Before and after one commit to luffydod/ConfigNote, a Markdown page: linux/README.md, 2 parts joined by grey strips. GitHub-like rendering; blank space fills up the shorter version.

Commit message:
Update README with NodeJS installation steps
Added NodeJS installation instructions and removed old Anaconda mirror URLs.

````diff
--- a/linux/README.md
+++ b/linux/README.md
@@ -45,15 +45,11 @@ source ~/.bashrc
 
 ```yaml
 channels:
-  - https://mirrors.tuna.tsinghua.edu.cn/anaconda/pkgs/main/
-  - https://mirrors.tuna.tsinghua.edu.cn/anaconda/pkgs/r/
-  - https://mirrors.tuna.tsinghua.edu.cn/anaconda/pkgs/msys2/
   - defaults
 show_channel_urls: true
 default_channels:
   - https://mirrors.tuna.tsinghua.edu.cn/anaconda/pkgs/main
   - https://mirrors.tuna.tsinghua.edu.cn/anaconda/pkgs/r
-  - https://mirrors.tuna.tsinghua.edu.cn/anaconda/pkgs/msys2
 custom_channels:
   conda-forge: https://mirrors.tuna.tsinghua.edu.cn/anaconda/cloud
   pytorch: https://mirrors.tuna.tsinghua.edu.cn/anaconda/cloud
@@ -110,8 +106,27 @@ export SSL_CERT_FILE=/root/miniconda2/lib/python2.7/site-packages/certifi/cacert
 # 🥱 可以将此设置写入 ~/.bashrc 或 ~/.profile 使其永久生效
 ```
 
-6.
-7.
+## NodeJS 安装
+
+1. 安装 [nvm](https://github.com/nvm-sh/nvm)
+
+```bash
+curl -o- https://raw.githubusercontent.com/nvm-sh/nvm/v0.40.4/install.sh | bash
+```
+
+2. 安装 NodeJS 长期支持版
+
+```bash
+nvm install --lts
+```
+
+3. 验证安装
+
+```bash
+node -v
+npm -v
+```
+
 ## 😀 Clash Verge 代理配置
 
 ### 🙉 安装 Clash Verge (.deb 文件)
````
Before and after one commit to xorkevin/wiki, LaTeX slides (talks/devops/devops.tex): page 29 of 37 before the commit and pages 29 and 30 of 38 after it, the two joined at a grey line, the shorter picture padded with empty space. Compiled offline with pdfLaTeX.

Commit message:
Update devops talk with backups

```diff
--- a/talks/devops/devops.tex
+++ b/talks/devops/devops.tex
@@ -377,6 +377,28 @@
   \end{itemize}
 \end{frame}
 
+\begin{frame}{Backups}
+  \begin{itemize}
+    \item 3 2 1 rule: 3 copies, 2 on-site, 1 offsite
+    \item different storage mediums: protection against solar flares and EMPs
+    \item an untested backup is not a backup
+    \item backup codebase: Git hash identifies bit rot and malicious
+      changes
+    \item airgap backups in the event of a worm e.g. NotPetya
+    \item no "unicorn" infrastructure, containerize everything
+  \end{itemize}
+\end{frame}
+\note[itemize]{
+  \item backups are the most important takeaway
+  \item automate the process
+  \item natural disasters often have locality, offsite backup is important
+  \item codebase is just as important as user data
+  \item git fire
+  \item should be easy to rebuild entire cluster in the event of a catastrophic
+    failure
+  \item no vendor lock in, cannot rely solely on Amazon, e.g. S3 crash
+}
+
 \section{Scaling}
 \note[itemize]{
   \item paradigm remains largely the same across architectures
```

▶ [What to produce] After going through the entries, say how many lines contain the string "itemize". Nothing else belongs in the reply.

▶ [Solution to the problem] 5